547th Night Fighter Squadron honored with WWII plaque dedication

  • Published
  • By Tech. Sgt. AJ Hyatt
  • 363d Intelligence, Surveillance, and Reconnaissance Wing
The California Aeronautical University and Olive Drab Drivers hosted a World War II Plaque Dedication Ceremony to honor the 547th Night Fighter Squadron (NFS), Sept. 18, 2023 at Meadows Field Airport in Bakersfield, Calif.
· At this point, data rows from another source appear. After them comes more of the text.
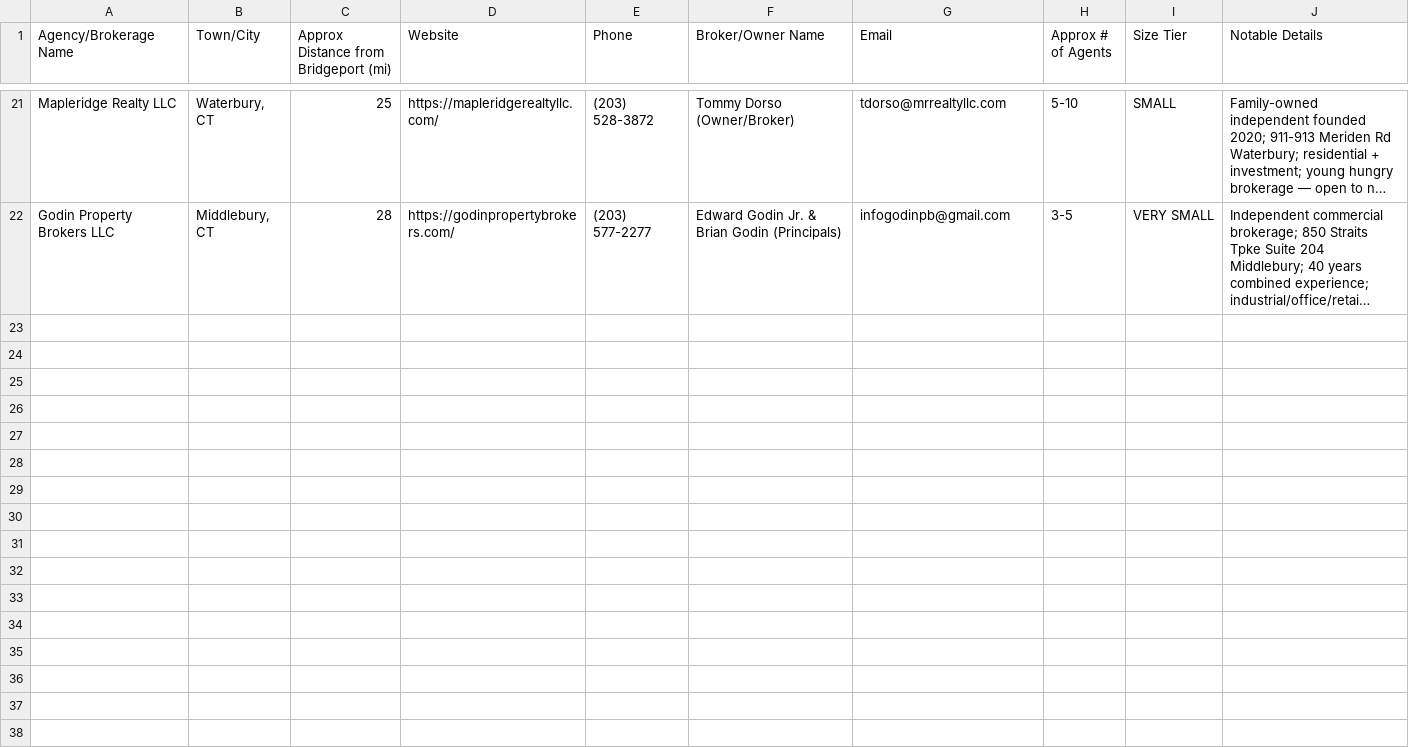
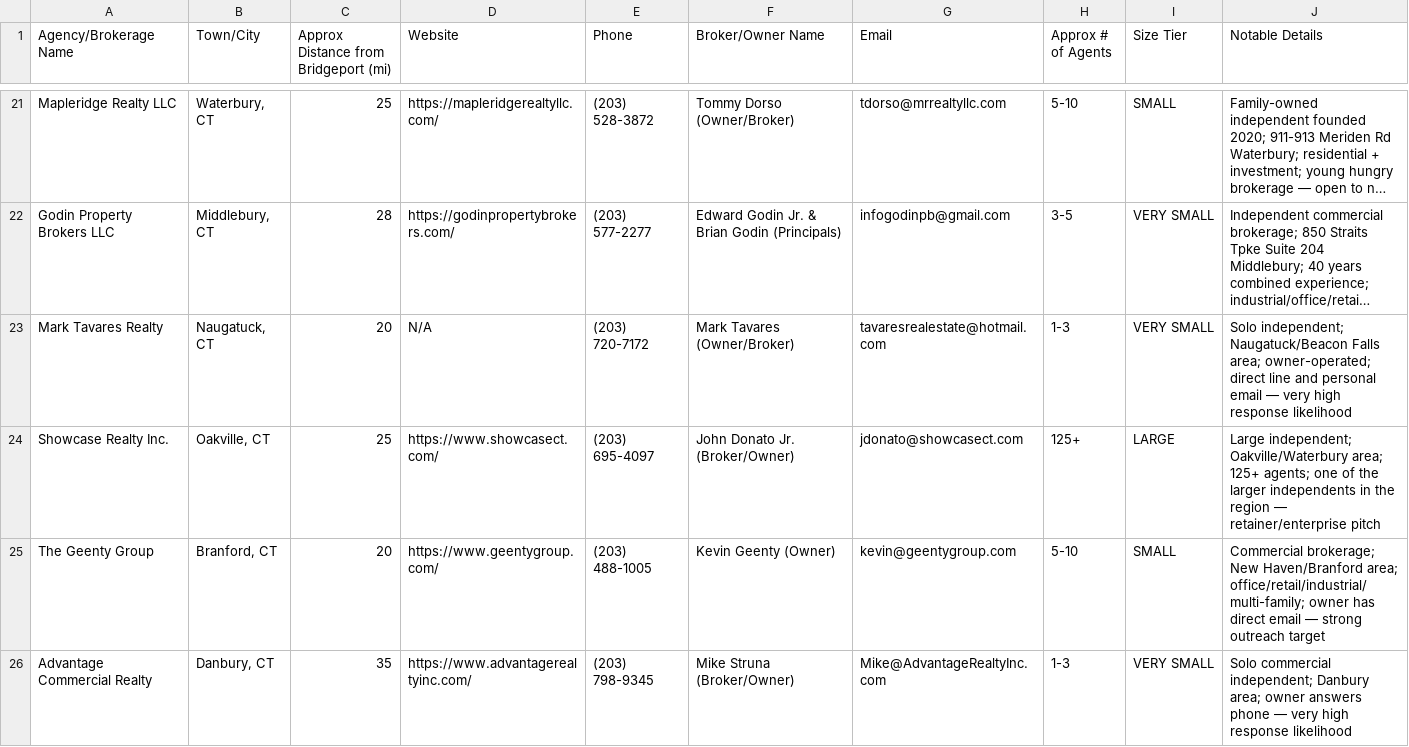
Before and after one commit to AwkCode/Monican, a CSV file: SouthCentral_CT_Real_Estate_Prospect_List.csv, drawn as a sheet; only a part is shown, gaps mark what is left out; long unchanged cells end in …; the diff covers the shown part only; the diff names each change by its address in the sheet, - before the commit and + after, or states it on an @@ line.

```diff
--- a/SouthCentral_CT_Real_Estate_Prospect_List.csv
+++ b/SouthCentral_CT_Real_Estate_Prospect_List.csv
+row 23: Mark Tavares Realty | Naugatuck, CT | 20 | N/A | (203) 720-7172 | Mark Tavares (Owner/Broker) | tavaresrealestate@hotmail.com | 1-3 | VERY SMALL | Solo independent; Naugatuck/Beacon Falls area; owner-operated; direct line and personal email — very high response likelihood
+row 24: Showcase Realty Inc. | Oakville, CT | 25 | https://www.showcasect.com/ | (203) 695-4097 | John Donato Jr. (Broker/Owner) | jdonato@showcasect.com | 125+ | LARGE | Large independent; Oakville/Waterbury area; 125+ agents; one of the larger independents in the region — retainer/enterprise pitch
+row 25: The Geenty Group | Branford, CT | 20 | https://www.geentygroup.com/ | (203) 488-1005 | Kevin Geenty (Owner) | kevin@geentygroup.com | 5-10 | SMALL | Commercial brokerage; New Haven/Branford area; office/retail/industrial/multi-family; owner has direct email — strong outreach target
+row 26: Advantage Commercial Realty | Danbury, CT | 35 | https://www.advantagerealtyinc.com/ | (203) 798-9345 | Mike Struna (Broker/Owner) | Mike@AdvantageRealtyInc.com | 1-3 | VERY SMALL | Solo commercial independent; Danbury area; owner answers phone — very high response likelihood
```
Also changed, not shown: 4 added rows elsewhere in this file.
The 547 NFS flew the P-61 Black Widow in the Pacific theater during World War II. They were the last US Army Air Force NFS to train for that mission at Meadows Field Airport, (previously Kern County Airport).
U.S. Air Force Lt. Col. Jeremy Hirsch, 547th Intelligence Squadron commander from Nellis Air Force Base, Nev., was the keynote speaker for the event.
“As one of the newest members in a long line of Black Widows, it is truly humbling to be here for this dedication ceremony honoring the Night Fighters and their contributions to the Allied effort during WWII,” said Hirsch.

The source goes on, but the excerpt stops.